▶ [TASK OBJECTIVE]: Output all the records below, word for word.

Start of SUPPLIED MATERIAL

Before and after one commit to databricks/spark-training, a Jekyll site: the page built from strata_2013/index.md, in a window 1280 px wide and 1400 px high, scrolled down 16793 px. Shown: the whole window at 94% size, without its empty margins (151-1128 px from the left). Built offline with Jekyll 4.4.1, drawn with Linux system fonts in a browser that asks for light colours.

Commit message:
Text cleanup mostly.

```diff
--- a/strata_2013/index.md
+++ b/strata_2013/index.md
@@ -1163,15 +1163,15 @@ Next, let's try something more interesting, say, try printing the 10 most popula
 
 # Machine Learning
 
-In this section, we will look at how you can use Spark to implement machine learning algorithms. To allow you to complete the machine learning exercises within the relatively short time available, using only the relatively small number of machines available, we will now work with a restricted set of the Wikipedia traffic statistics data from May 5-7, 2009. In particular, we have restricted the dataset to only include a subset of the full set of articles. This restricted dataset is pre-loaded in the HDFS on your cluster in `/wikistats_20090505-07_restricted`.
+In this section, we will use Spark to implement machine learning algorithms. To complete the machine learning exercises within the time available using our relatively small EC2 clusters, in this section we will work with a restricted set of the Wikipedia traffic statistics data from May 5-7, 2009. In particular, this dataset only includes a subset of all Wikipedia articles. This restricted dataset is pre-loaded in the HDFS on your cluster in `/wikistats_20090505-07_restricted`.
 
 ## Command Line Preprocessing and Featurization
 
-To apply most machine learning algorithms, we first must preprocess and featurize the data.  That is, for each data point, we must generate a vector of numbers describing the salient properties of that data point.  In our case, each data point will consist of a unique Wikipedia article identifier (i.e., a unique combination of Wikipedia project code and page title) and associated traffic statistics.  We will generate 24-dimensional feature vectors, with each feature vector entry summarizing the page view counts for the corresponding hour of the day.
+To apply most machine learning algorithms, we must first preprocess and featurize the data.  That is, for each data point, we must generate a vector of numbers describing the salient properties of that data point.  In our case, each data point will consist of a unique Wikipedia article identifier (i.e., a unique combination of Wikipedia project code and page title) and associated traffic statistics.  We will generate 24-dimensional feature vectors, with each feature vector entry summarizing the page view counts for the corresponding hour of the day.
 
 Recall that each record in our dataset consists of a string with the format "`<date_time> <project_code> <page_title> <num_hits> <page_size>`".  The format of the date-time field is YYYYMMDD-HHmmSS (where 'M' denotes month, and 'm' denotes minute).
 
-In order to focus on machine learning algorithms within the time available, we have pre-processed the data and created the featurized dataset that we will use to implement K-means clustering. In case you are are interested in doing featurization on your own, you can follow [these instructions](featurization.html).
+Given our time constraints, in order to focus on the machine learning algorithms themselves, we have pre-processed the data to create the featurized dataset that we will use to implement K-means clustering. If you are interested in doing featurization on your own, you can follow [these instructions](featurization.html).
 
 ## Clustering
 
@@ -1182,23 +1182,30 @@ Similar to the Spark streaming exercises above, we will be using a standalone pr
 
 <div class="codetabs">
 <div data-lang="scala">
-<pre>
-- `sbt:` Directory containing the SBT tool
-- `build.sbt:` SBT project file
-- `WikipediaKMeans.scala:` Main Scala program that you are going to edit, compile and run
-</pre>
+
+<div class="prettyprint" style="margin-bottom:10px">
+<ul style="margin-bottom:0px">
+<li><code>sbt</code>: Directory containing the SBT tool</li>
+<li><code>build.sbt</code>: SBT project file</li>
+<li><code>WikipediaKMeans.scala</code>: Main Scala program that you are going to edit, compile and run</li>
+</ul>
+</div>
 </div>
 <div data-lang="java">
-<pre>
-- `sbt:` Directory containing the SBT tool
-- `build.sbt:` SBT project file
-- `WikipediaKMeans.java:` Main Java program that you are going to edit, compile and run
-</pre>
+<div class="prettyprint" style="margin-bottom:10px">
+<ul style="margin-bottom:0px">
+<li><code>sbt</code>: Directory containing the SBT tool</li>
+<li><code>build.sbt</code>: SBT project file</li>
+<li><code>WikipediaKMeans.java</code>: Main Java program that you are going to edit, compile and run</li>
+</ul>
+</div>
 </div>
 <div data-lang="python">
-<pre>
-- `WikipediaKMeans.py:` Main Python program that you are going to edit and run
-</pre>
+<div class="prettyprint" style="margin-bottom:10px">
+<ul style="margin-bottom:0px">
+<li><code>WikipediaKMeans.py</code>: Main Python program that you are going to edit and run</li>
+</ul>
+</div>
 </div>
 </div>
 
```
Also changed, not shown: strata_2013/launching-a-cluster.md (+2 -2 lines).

End of SUPPLIED MATERIAL

▶ [REPLY TO THE TASK]:
Before and after one commit to databricks/spark-training, a Jekyll site: the page built from strata_2013/index.md, in a window 1280 px wide and 1400 px high, scrolled down 16793 px. Shown: the whole window at 94% size, without its empty margins (151-1128 px from the left). Built offline with Jekyll 4.4.1, drawn with Linux system fonts in a browser that asks for light colours.

Commit message:
Text cleanup mostly.

```diff
--- a/strata_2013/index.md
+++ b/strata_2013/index.md
@@ -1163,15 +1163,15 @@ Next, let's try something more interesting, say, try printing the 10 most popula
 
 # Machine Learning
 
-In this section, we will look at how you can use Spark to implement machine learning algorithms. To allow you to complete the machine learning exercises within the relatively short time available, using only the relatively small number of machines available, we will now work with a restricted set of the Wikipedia traffic statistics data from May 5-7, 2009. In particular, we have restricted the dataset to only include a subset of the full set of articles. This restricted dataset is pre-loaded in the HDFS on your cluster in `/wikistats_20090505-07_restricted`.
+In this section, we will use Spark to implement machine learning algorithms. To complete the machine learning exercises within the time available using our relatively small EC2 clusters, in this section we will work with a restricted set of the Wikipedia traffic statistics data from May 5-7, 2009. In particular, this dataset only includes a subset of all Wikipedia articles. This restricted dataset is pre-loaded in the HDFS on your cluster in `/wikistats_20090505-07_restricted`.
 
 ## Command Line Preprocessing and Featurization
 
-To apply most machine learning algorithms, we first must preprocess and featurize the data.  That is, for each data point, we must generate a vector of numbers describing the salient properties of that data point.  In our case, each data point will consist of a unique Wikipedia article identifier (i.e., a unique combination of Wikipedia project code and page title) and associated traffic statistics.  We will generate 24-dimensional feature vectors, with each feature vector entry summarizing the page view counts for the corresponding hour of the day.
+To apply most machine learning algorithms, we must first preprocess and featurize the data.  That is, for each data point, we must generate a vector of numbers describing the salient properties of that data point.  In our case, each data point will consist of a unique Wikipedia article identifier (i.e., a unique combination of Wikipedia project code and page title) and associated traffic statistics.  We will generate 24-dimensional feature vectors, with each feature vector entry summarizing the page view counts for the corresponding hour of the day.
 
 Recall that each record in our dataset consists of a string with the format "`<date_time> <project_code> <page_title> <num_hits> <page_size>`".  The format of the date-time field is YYYYMMDD-HHmmSS (where 'M' denotes month, and 'm' denotes minute).
 
-In order to focus on machine learning algorithms within the time available, we have pre-processed the data and created the featurized dataset that we will use to implement K-means clustering. In case you are are interested in doing featurization on your own, you can follow [these instructions](featurization.html).
+Given our time constraints, in order to focus on the machine learning algorithms themselves, we have pre-processed the data to create the featurized dataset that we will use to implement K-means clustering. If you are interested in doing featurization on your own, you can follow [these instructions](featurization.html).
 
 ## Clustering
 
@@ -1182,23 +1182,30 @@ Similar to the Spark streaming exercises above, we will be using a standalone pr
 
 <div class="codetabs">
 <div data-lang="scala">
-<pre>
-- `sbt:` Directory containing the SBT tool
-- `build.sbt:` SBT project file
-- `WikipediaKMeans.scala:` Main Scala program that you are going to edit, compile and run
-</pre>
+
+<div class="prettyprint" style="margin-bottom:10px">
+<ul style="margin-bottom:0px">
+<li><code>sbt</code>: Directory containing the SBT tool</li>
+<li><code>build.sbt</code>: SBT project file</li>
+<li><code>WikipediaKMeans.scala</code>: Main Scala program that you are going to edit, compile and run</li>
+</ul>
+</div>
 </div>
 <div data-lang="java">
-<pre>
-- `sbt:` Directory containing the SBT tool
-- `build.sbt:` SBT project file
-- `WikipediaKMeans.java:` Main Java program that you are going to edit, compile and run
-</pre>
+<div class="prettyprint" style="margin-bottom:10px">
+<ul style="margin-bottom:0px">
+<li><code>sbt</code>: Directory containing the SBT tool</li>
+<li><code>build.sbt</code>: SBT project file</li>
+<li><code>WikipediaKMeans.java</code>: Main Java program that you are going to edit, compile and run</li>
+</ul>
+</div>
 </div>
 <div data-lang="python">
-<pre>
-- `WikipediaKMeans.py:` Main Python program that you are going to edit and run
-</pre>
+<div class="prettyprint" style="margin-bottom:10px">
+<ul style="margin-bottom:0px">
+<li><code>WikipediaKMeans.py</code>: Main Python program that you are going to edit and run</li>
+</ul>
+</div>
 </div>
 </div>
 
```
Also changed, not shown: strata_2013/launching-a-cluster.md (+2 -2 lines).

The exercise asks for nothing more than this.